A recent Twitter exchange from writer and poet Caroline Rothstein has set the internet on fire and folks on both sides of this “issue” are weighing in. We are not strangers to a little controversy and we’d like to get your thoughts, opinions and insights.
Here’s the post from Rothstein:
Saying, â€œNo thank you, I got it,â€ to the middle-aged white man on the airplane who offeredâ€”and beganâ€”to take my suitcase out of the overhead compartment for me was a quickly calculated act of resistance.
â€” Caroline Rothstein (@cerothstein) July 31, 2019
Rothstein is, of course, referring to a new conundrum facing travelers both male and female and how (or if) this is an issue of manners or another instance of toxic masculinity:
- Is it offensive to offer a woman assistance in stowing / retrieving her bags on a plane?
- Is ok to let a man assist you with your bags?
Full Disclosure: I am a 43 year old white male from Southern California.Â
I give you my opinion at the end.
Responses to Rothstein’s tweet (which at time of publishing had been retweeted nearly 500 times and had almost 2.5k likes) have been all over the map, but mostly in protest to Rothstein’s comments.

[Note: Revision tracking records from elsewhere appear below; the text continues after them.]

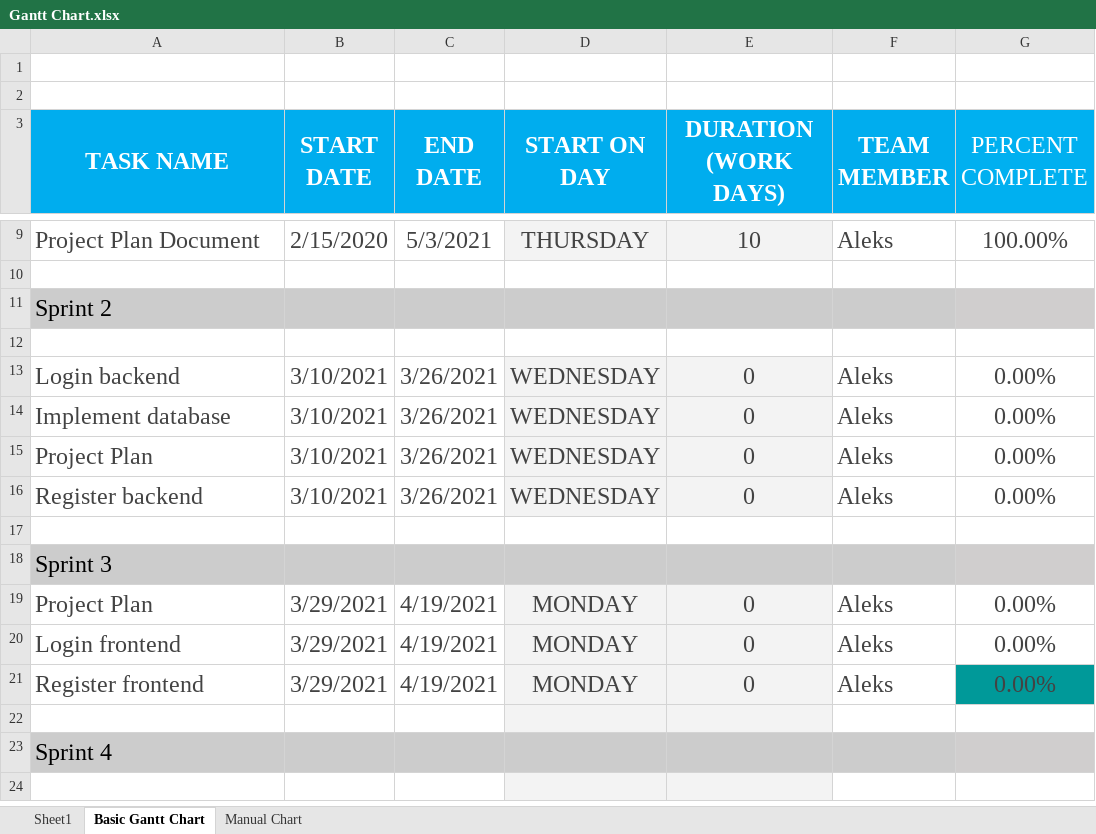
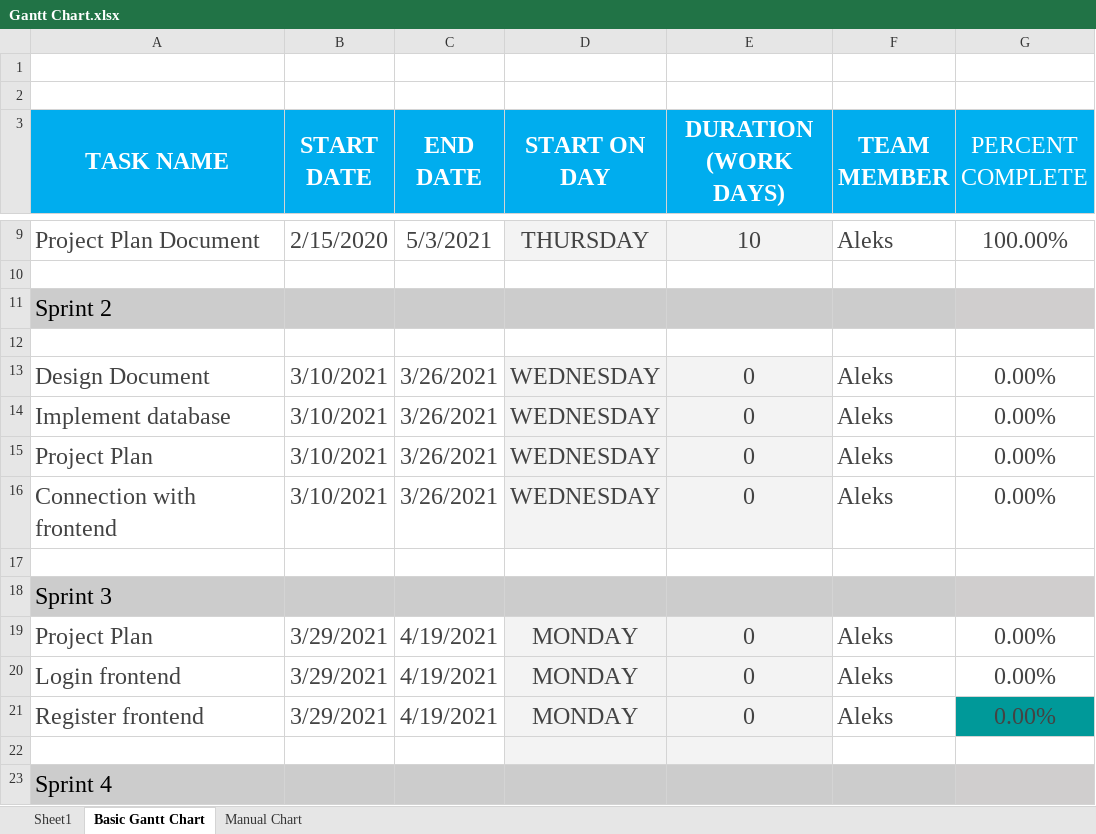
Before and after one commit to alekspetrovv/level-up, an Excel workbook: Documentation/Gantt Chart.xlsx, sheet Basic Gantt Chart, drawn as a sheet; only a part is shown, gaps mark what is left out; the shorter side is filled out with more unchanged rows; values as stored, in another font and other column widths than the file's, no borders; charts and pictures and conditional formats not drawn; the diff names each change by its address in the sheet, - before the commit and + after, or states it on an @@ line.

```diff
--- a/Documentation/Gantt Chart.xlsx (sheet Basic Gantt Chart)
+++ b/Documentation/Gantt Chart.xlsx (sheet Basic Gantt Chart)
-A13 (TASK NAME): Login backend
+A13 (TASK NAME): Design Document
-A16 (TASK NAME): Register backend
+A16 (TASK NAME): Connection with frontend
```
Also changed, not shown: charts or pictures, 3 other files.
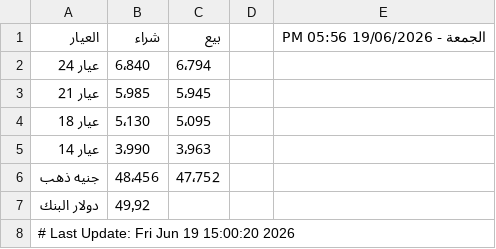
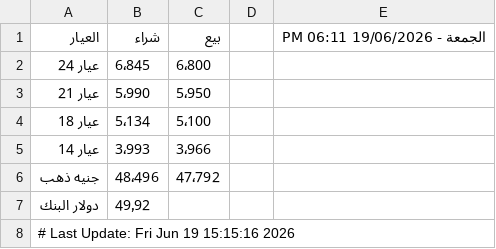
Before and after one commit to abodaapp-hash/sheet-fetcher, a CSV file: data/latest.csv, drawn as a sheet.

```diff
--- a/data/latest.csv
+++ b/data/latest.csv
@@ -1,8 +1,8 @@
-العيار,شراء,بيع,,الجمعة - 19/06/2026 05:56 PM
-عيار 24 ,6٬840,6٬794,,
-عيار 21 ,5٬985,5٬945,,
-عيار 18 ,5٬130,5٬095,,
-عيار 14 ,3٬990,3٬963,,
-جنيه ذهب,48٬456,47٬752,,
+العيار,شراء,بيع,,الجمعة - 19/06/2026 06:11 PM
+عيار 24 ,6٬845,6٬800,,
+عيار 21 ,5٬990,5٬950,,
+عيار 18 ,5٬134,5٬100,,
+عيار 14 ,3٬993,3٬966,,
+جنيه ذهب,48٬496,47٬792,,
 دولار البنك,49٫92,,,
-# Last Update: Fri Jun 19 15:00:20 2026
+# Last Update: Fri Jun 19 15:15:16 2026
```
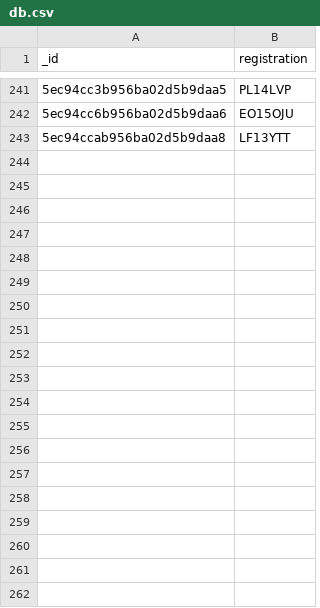
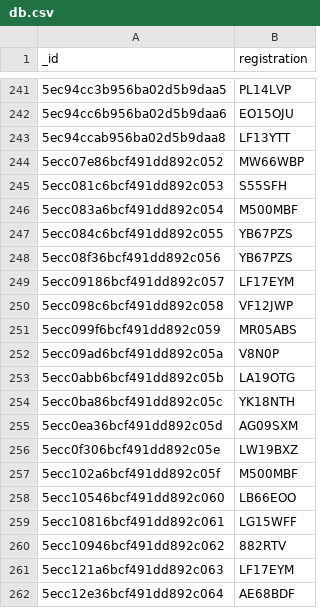
Before and after one commit to micrometreuk/anpr, a CSV file: public/db.csv, drawn as a sheet; only a part is shown, gaps mark what is left out; the diff covers the shown part only.

```diff
--- a/public/db.csv
+++ b/public/db.csv
@@ -243 +243,20 @@ _id,registration
 5ec94ccab956ba02d5b9daa8,LF13YTT
+5ecc07e86bcf491dd892c052,MW66WBP
+5ecc081c6bcf491dd892c053,S55SFH
+5ecc083a6bcf491dd892c054,M500MBF
+5ecc084c6bcf491dd892c055,YB67PZS
+5ecc08f36bcf491dd892c056,YB67PZS
+5ecc09186bcf491dd892c057,LF17EYM
+5ecc098c6bcf491dd892c058,VF12JWP
+5ecc099f6bcf491dd892c059,MR05ABS
+5ecc09ad6bcf491dd892c05a,V8N0P
+5ecc0abb6bcf491dd892c05b,LA19OTG
+5ecc0ba86bcf491dd892c05c,YK18NTH
+5ecc0ea36bcf491dd892c05d,AG09SXM
+5ecc0f306bcf491dd892c05e,LW19BXZ
+5ecc102a6bcf491dd892c05f,M500MBF
+5ecc10546bcf491dd892c060,LB66EOO
+5ecc10816bcf491dd892c061,LG15WFF
+5ecc10946bcf491dd892c062,882RTV
+5ecc121a6bcf491dd892c063,LF17EYM
+5ecc12e36bcf491dd892c064,AE68BDF
```
Also changed, not shown: 62 added rows elsewhere in this file, 2 other files.
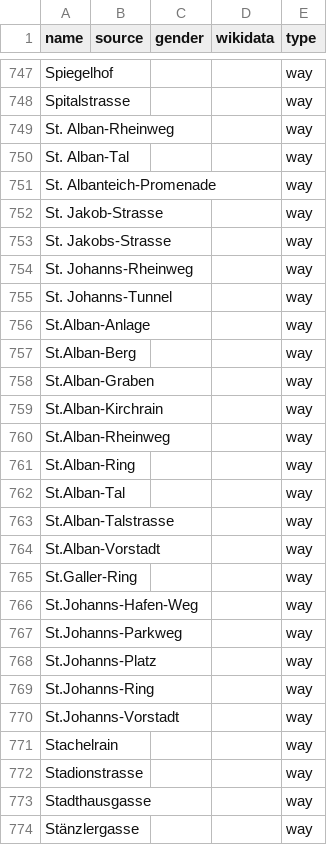
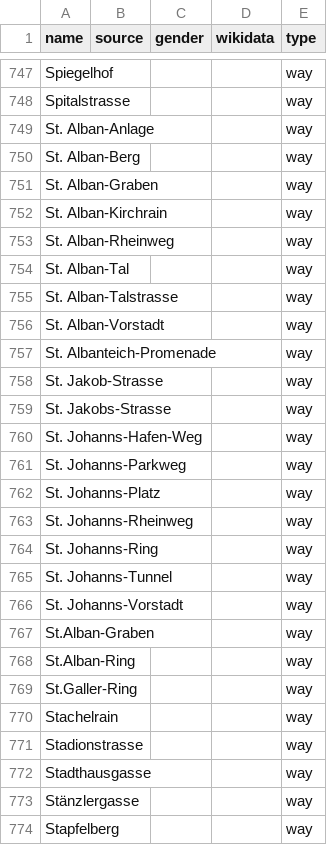
Before and after one commit to EqualStreetNames/equalstreetnames-basel, a CSV file: data/other.csv, drawn as a sheet; only a part is shown, gaps mark what is left out; the shorter side is filled out with more unchanged rows.

```diff
--- a/data/other.csv
+++ b/data/other.csv
@@ -748,4 +748,10 @@ Spiegelhof,,,,way
 Spitalstrasse,,,,way
+"St. Alban-Anlage",,,,way
+"St. Alban-Berg",,,,way
+"St. Alban-Graben",,,,way
+"St. Alban-Kirchrain",,,,way
 "St. Alban-Rheinweg",,,,way
 "St. Alban-Tal",,,,way
+"St. Alban-Talstrasse",,,,way
+"St. Alban-Vorstadt",,,,way
 "St. Albanteich-Promenade",,,,way
@@ -753,19 +759,12 @@ Spitalstrasse,,,,way
 "St. Jakobs-Strasse",,,,way
+"St. Johanns-Hafen-Weg",,,,way
+"St. Johanns-Parkweg",,,,way
+"St. Johanns-Platz",,,,way
 "St. Johanns-Rheinweg",,,,way
+"St. Johanns-Ring",,,,way
 "St. Johanns-Tunnel",,,,way
-St.Alban-Anlage,,,,way
-St.Alban-Berg,,,,way
+"St. Johanns-Vorstadt",,,,way
 St.Alban-Graben,,,,way
-St.Alban-Kirchrain,,,,way
-St.Alban-Rheinweg,,,,way
 St.Alban-Ring,,,,way
-St.Alban-Tal,,,,way
-St.Alban-Talstrasse,,,,way
-St.Alban-Vorstadt,,,,way
 St.Galler-Ring,,,,way
-St.Johanns-Hafen-Weg,,,,way
-St.Johanns-Parkweg,,,,way
-St.Johanns-Platz,,,,way
-St.Johanns-Ring,,,,way
-St.Johanns-Vorstadt,,,,way
 Stachelrain,,,,way
```
Also changed, not shown: 2 other files.
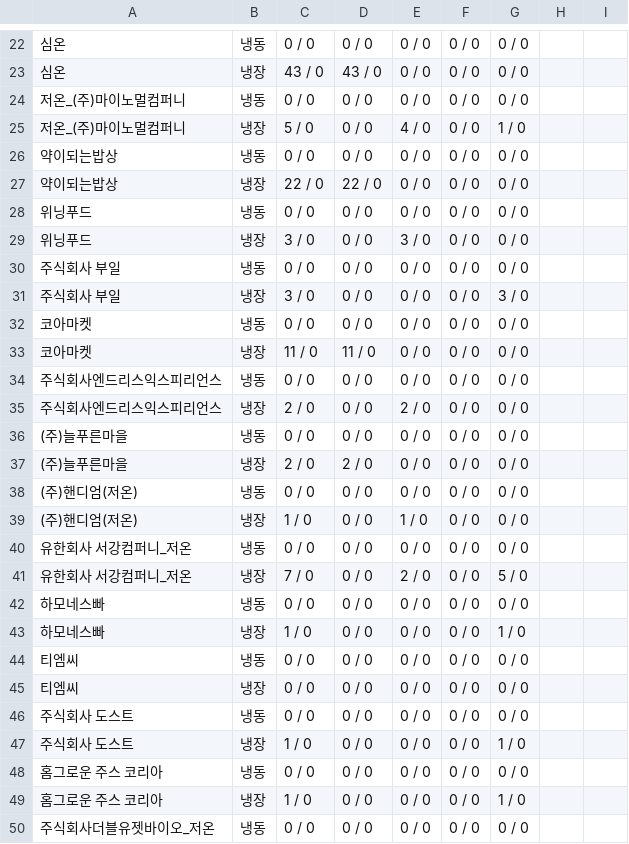
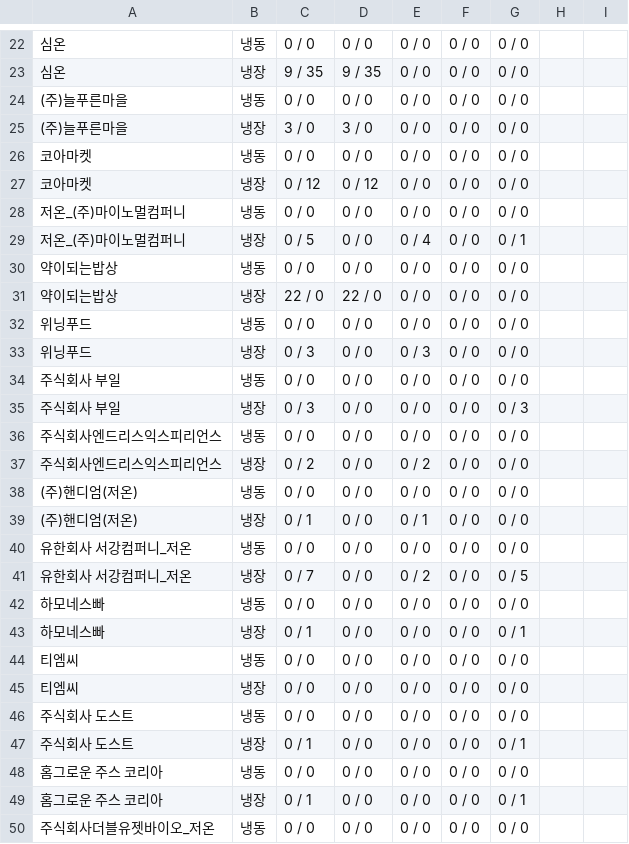
Before and after one commit to hancekim/buksan-website, a CSV file: data/report_2026-09-27.csv, drawn as a sheet; only a part is shown, gaps mark what is left out; the diff covers the shown part only.

```diff
--- a/data/report_2026-09-27.csv
+++ b/data/report_2026-09-27.csv
@@ -22,5 +22,9 @@
 심온,냉동,0 / 0,0 / 0,0 / 0,0 / 0,0 / 0,,
-심온,냉장,43 / 0,43 / 0,0 / 0,0 / 0,0 / 0,,
+심온,냉장,9 / 35,9 / 35,0 / 0,0 / 0,0 / 0,,
+(주)늘푸른마을,냉동,0 / 0,0 / 0,0 / 0,0 / 0,0 / 0,,
+(주)늘푸른마을,냉장,3 / 0,3 / 0,0 / 0,0 / 0,0 / 0,,
+코아마켓,냉동,0 / 0,0 / 0,0 / 0,0 / 0,0 / 0,,
+코아마켓,냉장,0 / 12,0 / 12,0 / 0,0 / 0,0 / 0,,
 저온_(주)마이노멀컴퍼니,냉동,0 / 0,0 / 0,0 / 0,0 / 0,0 / 0,,
-저온_(주)마이노멀컴퍼니,냉장,5 / 0,0 / 0,4 / 0,0 / 0,1 / 0,,
+저온_(주)마이노멀컴퍼니,냉장,0 / 5,0 / 0,0 / 4,0 / 0,0 / 1,,
 약이되는밥상,냉동,0 / 0,0 / 0,0 / 0,0 / 0,0 / 0,,
@@ -28,17 +32,13 @@
 위닝푸드,냉동,0 / 0,0 / 0,0 / 0,0 / 0,0 / 0,,
-위닝푸드,냉장,3 / 0,0 / 0,3 / 0,0 / 0,0 / 0,,
+위닝푸드,냉장,0 / 3,0 / 0,0 / 3,0 / 0,0 / 0,,
 주식회사 부일,냉동,0 / 0,0 / 0,0 / 0,0 / 0,0 / 0,,
-주식회사 부일,냉장,3 / 0,0 / 0,0 / 0,0 / 0,3 / 0,,
-코아마켓,냉동,0 / 0,0 / 0,0 / 0,0 / 0,0 / 0,,
-코아마켓,냉장,11 / 0,11 / 0,0 / 0,0 / 0,0 / 0,,
+주식회사 부일,냉장,0 / 3,0 / 0,0 / 0,0 / 0,0 / 3,,
 주식회사엔드리스익스피리언스,냉동,0 / 0,0 / 0,0 / 0,0 / 0,0 / 0,,
-주식회사엔드리스익스피리언스,냉장,2 / 0,0 / 0,2 / 0,0 / 0,0 / 0,,
-(주)늘푸른마을,냉동,0 / 0,0 / 0,0 / 0,0 / 0,0 / 0,,
-(주)늘푸른마을,냉장,2 / 0,2 / 0,0 / 0,0 / 0,0 / 0,,
+주식회사엔드리스익스피리언스,냉장,0 / 2,0 / 0,0 / 2,0 / 0,0 / 0,,
 (주)핸디엄(저온),냉동,0 / 0,0 / 0,0 / 0,0 / 0,0 / 0,,
-(주)핸디엄(저온),냉장,1 / 0,0 / 0,1 / 0,0 / 0,0 / 0,,
+(주)핸디엄(저온),냉장,0 / 1,0 / 0,0 / 1,0 / 0,0 / 0,,
 유한회사 서강컴퍼니_저온,냉동,0 / 0,0 / 0,0 / 0,0 / 0,0 / 0,,
-유한회사 서강컴퍼니_저온,냉장,7 / 0,0 / 0,2 / 0,0 / 0,5 / 0,,
+유한회사 서강컴퍼니_저온,냉장,0 / 7,0 / 0,0 / 2,0 / 0,0 / 5,,
 하모네스빠,냉동,0 / 0,0 / 0,0 / 0,0 / 0,0 / 0,,
-하모네스빠,냉장,1 / 0,0 / 0,0 / 0,0 / 0,1 / 0,,
+하모네스빠,냉장,0 / 1,0 / 0,0 / 0,0 / 0,0 / 1,,
 티엠씨,냉동,0 / 0,0 / 0,0 / 0,0 / 0,0 / 0,,
@@ -46,5 +46,5 @@
 주식회사 도스트,냉동,0 / 0,0 / 0,0 / 0,0 / 0,0 / 0,,
-주식회사 도스트,냉장,1 / 0,0 / 0,0 / 0,0 / 0,1 / 0,,
+주식회사 도스트,냉장,0 / 1,0 / 0,0 / 0,0 / 0,0 / 1,,
 홈그로운 주스 코리아,냉동,0 / 0,0 / 0,0 / 0,0 / 0,0 / 0,,
-홈그로운 주스 코리아,냉장,1 / 0,0 / 0,0 / 0,0 / 0,1 / 0,,
+홈그로운 주스 코리아,냉장,0 / 1,0 / 0,0 / 0,0 / 0,0 / 1,,
 주식회사더블유젯바이오_저온,냉동,0 / 0,0 / 0,0 / 0,0 / 0,0 / 0,,
```
Also changed, not shown: 4 added rows, 4 removed rows, 4 moved rows and 29 edited cells elsewhere in this file, 2 other files.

For example, Erielle Davidson, a contributor at the Federalist noted in response (which has 26k likes and 3.5k retweets:
Dear men on airplanes who offer to lift my bag: please keep doing so. I am grateful for the assistance, and Iâ€™m not bitter or miserable about it. https://t.co/S6t261ahgu
â€” Erielle Davidson (@politicalelle) August 5, 2019
Even Reporter Soledad O’Brien weighed in:
Torn rotator cuffs, so I always says yes and REALLY appreciate. (Just an fyi to strong people on my flight!) https://t.co/ZApqdRZBh3
â€” Soledad O’Brien (@soledadobrien) August 4, 2019
Others, like Rebecca noted:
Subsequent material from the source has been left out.